We care a lot about design here at Quartz, and as a digital-only publication, we especially appreciate good web design.
Daniel Lee, Quartz’s lead product designer, and Ritchie King, a reporter who designs data visualizations and infographics, together came up with a selection of their favorite examples of web design over the past year.
The key to the incredible design of Victory Journal—a sports publication that focuses on stories about athletes instead of tracking the outcomes of games—is great photography and illustrations. Its editors published a long feature about former MLB pitcher Orlando Hernandez’s escape from Cuba, with stunning drawings and some lovely scrolling features. Here’s a shot of that story:
Snowbird, a world-class ski resort in Utah, redesigned its website this year, and it looks fantastic. The most prominent and most delightful feature (on desktop) is the weather report in the upper right-hand corner. When you hover over it, a full summary of which lifts and ski trails are open, in addition to an extended weather forecast, folds out to the left like a pamphlet.
It’s the type of feature that could easily be clunky or annoying, but it’s so fast and sleek that it works beautifully. The site also looks great on mobile.
Dangers of Fracking
Bringing awareness to the dangers of fracking through web design probably sounds like it would make for a pretty dull site. But this explainer tells the story of how fracking works through a beautiful, continually moving illustration, peppered with key facts. The continuity is extremely engaging. It’s another example of how HTML5 is changing the way we think about how a website should look and function.
This is the most beautiful weather site out there. Simultaneously simple and feature rich, forecast.io wins major points for prominently displaying the most relevant information when it comes to weather—what the current temperature is, and whether or not it is going to rain or snow in the near future. It also shows storm systems in motion at different resolutions: global, regional, and local. The best part of the design is the graphical display of temperature highs and lows throughout the week. It shows you with a quick glance when it is going to be cold or warm and how much the temperature is going to vary throughout a given day.
Designers’ Friend is the company of a UK web developer named Andy Mathieson, who teams up with designers to build websites for other companies. The site’s homepage is awesomely meta—it looks like the very HTML documents that underlie every web page on the internet. But it isn’t just static code.
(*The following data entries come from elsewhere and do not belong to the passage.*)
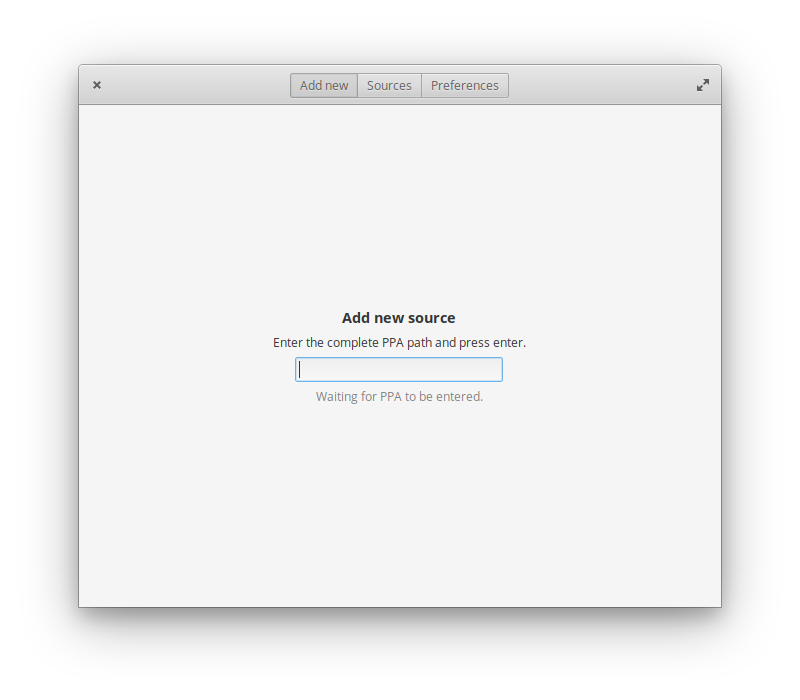
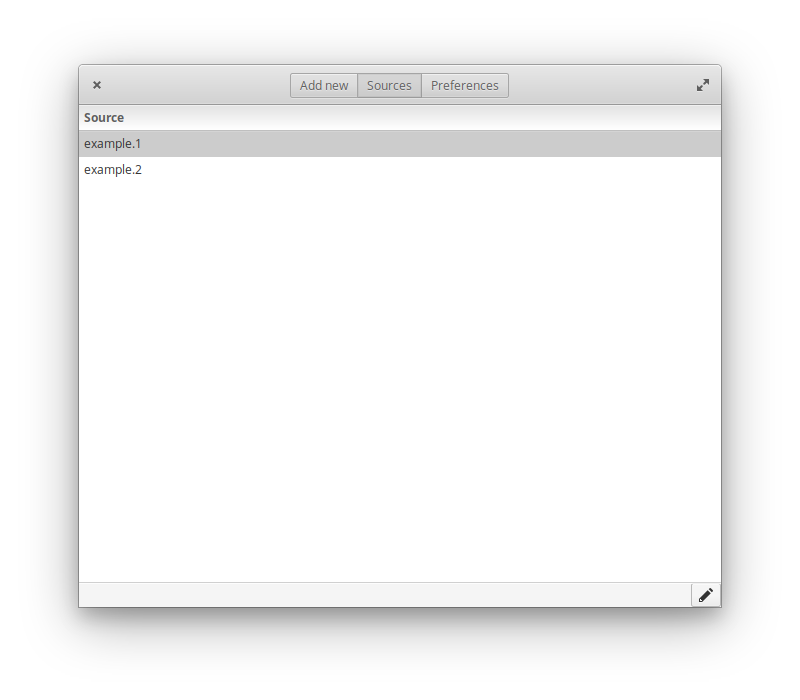
Added UI for Edit dialog Updated translation model

diff --git a/README.md b/README.md
@@ -8,6 +8,7 @@ An application to extend repo on debian/ubuntu based systems.
   <img src="https://raw.githubusercontent.com/linuxhubit/ppaextender/master/data/screenshot-1.png" width="300">
   <img src="https://raw.githubusercontent.com/linuxhubit/ppaextender/master/data/screenshot-2.png" width="300">
   <img src="https://raw.githubusercontent.com/linuxhubit/ppaextender/master/data/screenshot-3.png" width="300">
+  <img src="https://raw.githubusercontent.com/linuxhubit/ppaextender/master/data/screenshot-4.png" width="300">
 </div>
 
 ## Warning
@@ -26,12 +27,12 @@ sudo ninja install
 
 ## TODO
 * UI Edit dialog
-    - Type of source
-    - Release chooser [#15 (from old repo)](https://github.com/mirkobrombin/PPAExtender/issues/15)
-    - Component editor
-    - Disable/Enable [#11 (from old repo)](https://github.com/mirkobrombin/PPAExtender/issues/11)
-    - Source URI
-    - Delete source
+    - ~~Type of source~~
+    - ~~Release chooser~~ [#15 (from old repo)](https://github.com/mirkobrombin/PPAExtender/issues/15)
+    - ~~Component editor~~
+    - ~~Disable/Enable~~ [#11 (from old repo)](https://github.com/mirkobrombin/PPAExtender/issues/11)
+    - ~~Source URI~~
+    - ~~Delete source~~
 * UI Add view
     - ~~PPA UI~~
     - Flatpak UI
@@ -42,5 +43,6 @@ sudo ninja install
 * Core.Sources.list
 * Core.Sources.add
 * Core.Sources.delete
+* Core.Sources.edit
 * Core.Sources.update
 
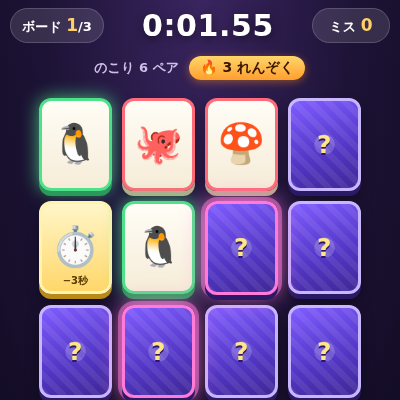
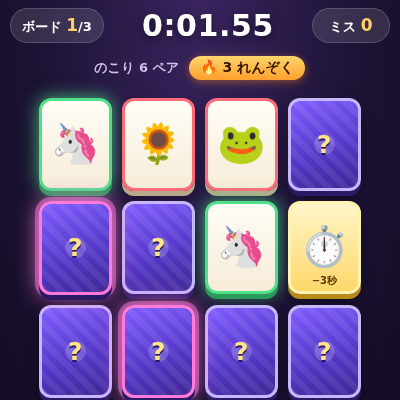
神経衰弱タイムアタック：完成版（試遊室に公開）
Claude-Session: https://claude.ai/code/session_01G9HjaixTmY2WVcRow5FnGD

diff --git a/vappa-test/games/shinkei/index.html b/vappa-test/games/shinkei/index.html
@@ -66,6 +66,7 @@
   /* ---------- 演出 ---------- */
   #banner{position:fixed;left:0;right:0;top:44%;transform:translateY(-50%);text-align:center;z-index:6;pointer-events:none;font-weight:900;}
   #banner .t{display:inline-block;font-size:40px;color:#fff;-webkit-text-stroke:0;text-shadow:0 0 0 #000,3px 3px 0 #2a1450,-3px 3px 0 #2a1450,3px -3px 0 #2a1450,-3px -3px 0 #2a1450,0 6px 16px rgba(0,0,0,.5);animation:bn .9s forwards;}
+  #banner.low .t{font-size:34px;}
   #banner .t small{display:block;font-size:17px;margin-top:4px;color:#ffe9a8;}
   @keyframes bn{0%{transform:scale(.3);opacity:0;}18%{transform:scale(1.15);opacity:1;}30%{transform:scale(1);}80%{opacity:1;}100%{transform:translateY(-16px);opacity:0;}}
   #banner .t.stay{animation:bnS .3s forwards;}
@@ -200,11 +201,11 @@
     cw=Math.min(cw,ch/1.28,112); ch=cw*1.28;
     L.cw=cw;L.ch=ch;L.gap=gap;
     L.ox=(W-(cw*B.cols+gap*(B.cols-1)))/2;
-    L.oy=top+Math.max(0,(availH-(ch*B.rows+gap*(B.rows-1)))*0.45);
+    L.oy=top+Math.max(0,(availH-(ch*B.rows+gap*(B.rows-1)))*0.3);
     boardEl.style.setProperty("--e",Math.round(cw*0.54)+"px");
     boardEl.style.setProperty("--q",Math.round(cw*0.34)+"px");
     $("peekbar").style.top=(L.oy-16)+"px";$("peeklbl").style.top=(L.oy-50)+"px";
-    var bb=L.oy+ch*B.rows+gap*(B.rows-1);L.lowY=bb+(H-bb-34)/2;
+    var bb=L.oy+ch*B.rows+gap*(B.rows-1);L.lowY=bb+Math.max(44,(H-bb-30)/2);
     if(S.cards)for(var i=0;i<S.cards.length;i++)place(S.cards[i]);
   }
   function place(c){var B=BOARDS[S.board],col=c.slot%B.cols,row=(c.slot/B.cols)|0;
@@ -214,7 +215,7 @@
 
   /* ===================== 演出ヘルパ ===================== */
   function emo(t){return String(t).replace(/(\p{Extended_Pictographic}\uFE0F?)/gu,'<span class="emj">$1</span>');}
-  function banner(txt,sub,stay,low){bannerEl.style.top=low&&L.lowY?L.lowY+"px":"44%";bannerEl.innerHTML='<span class="t'+(stay?' stay':'')+'">'+emo(txt)+(sub?'<small>'+emo(sub)+'</small>':'')+'</span>';}
+  function banner(txt,sub,stay,low){bannerEl.style.top=low&&L.lowY?L.lowY+"px":"44%";bannerEl.className=low?"low":"";bannerEl.innerHTML='<span class="t'+(stay?' stay':'')+'">'+emo(txt)+(sub?'<small>'+emo(sub)+'</small>':'')+'</span>';}
   function clearBanner(){bannerEl.innerHTML="";}
   function center(el){var r=el.getBoundingClientRect();return {x:r.left+r.width/2,y:r.top+r.height/2};}
   function floatText(txt,x,y,cls){var d=document.createElement("div");d.className="fl "+cls;d.innerHTML=emo(txt);d.style.left=Math.max(64,Math.min(window.innerWidth-64,x))+"px";d.style.top=y+"px";document.body.appendChild(d);setTimeout(function(){d.remove();},1050);}

diff --git a/vappa-test/index.html b/vappa-test/index.html
@@ -63,7 +63,7 @@ var GAMES = [
   { id:"tsunagi", title:"一筆書きつなぎ", emoji:"🍡", blurb:"同じおもちを指でなぞってつなげる。長いほど大爆発。", unit:"点" },
   { id:"fukuwarai", title:"福笑い", emoji:"👺", blurb:"流れてくる目・鼻・口をタップで落とす。どんな顔になる？", unit:"点" }
 ];
-var READY = ["beer","steak","hata","lturn","yuka","darts","kazuate","softcream"]; // 遊べる状態のゲームID
+var READY = ["beer","steak","hata","lturn","yuka","darts","kazuate","softcream","shinkei"]; // 遊べる状態のゲームID
 function best(id){ try{ return localStorage.getItem("best_"+id); }catch(e){ return null; } }
 function setBest(id,v,low){ try{ var b=best(id); if(b===null||(low?+v<+b:+v>+b)) localStorage.setItem("best_"+id,v); }catch(e){} }
 var list=document.getElementById("list"), stage=document.getElementById("stage"), frame=document.getElementById("frame"), cur=null;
You can expand different sections to see Andy’s portfolio, and an introduction to the site. You can even change the text on the page if you want to. It’s incredibly playful and extremely distinctive. And all of that from somebody who claims a “3 year old with an eight-pack of crayola can produce better designs than me.” Oh, and there are hidden jokes, too, like this one, at the end of the paragraph:
Font Shop recently released Font Walk, a fun site for designers to view samples of Font Shop’s custom typography in a new and creative way. As user scroll down the site, they see an amazing showcase of fonts transforming in interesting ways, or being displayed in the midst of a game. The best part is finding yourself racing down a highway as a timer and accelerometer (shown in a Font Shop font, of course) records how fast you can finish.
If you’ve never been to this site, just click on the link. It’s a whirlwind tour of the 1990s—AIM chat buddy icons, Microsoft Paint, the LimeWire logo, and Nacho Cheese Doritos—taken on a gif-fueled Willy Wonka boat ride through an acid trip tunnel. Click to change the combination of gifs. Click in rapid succession to put burn holes in your brain.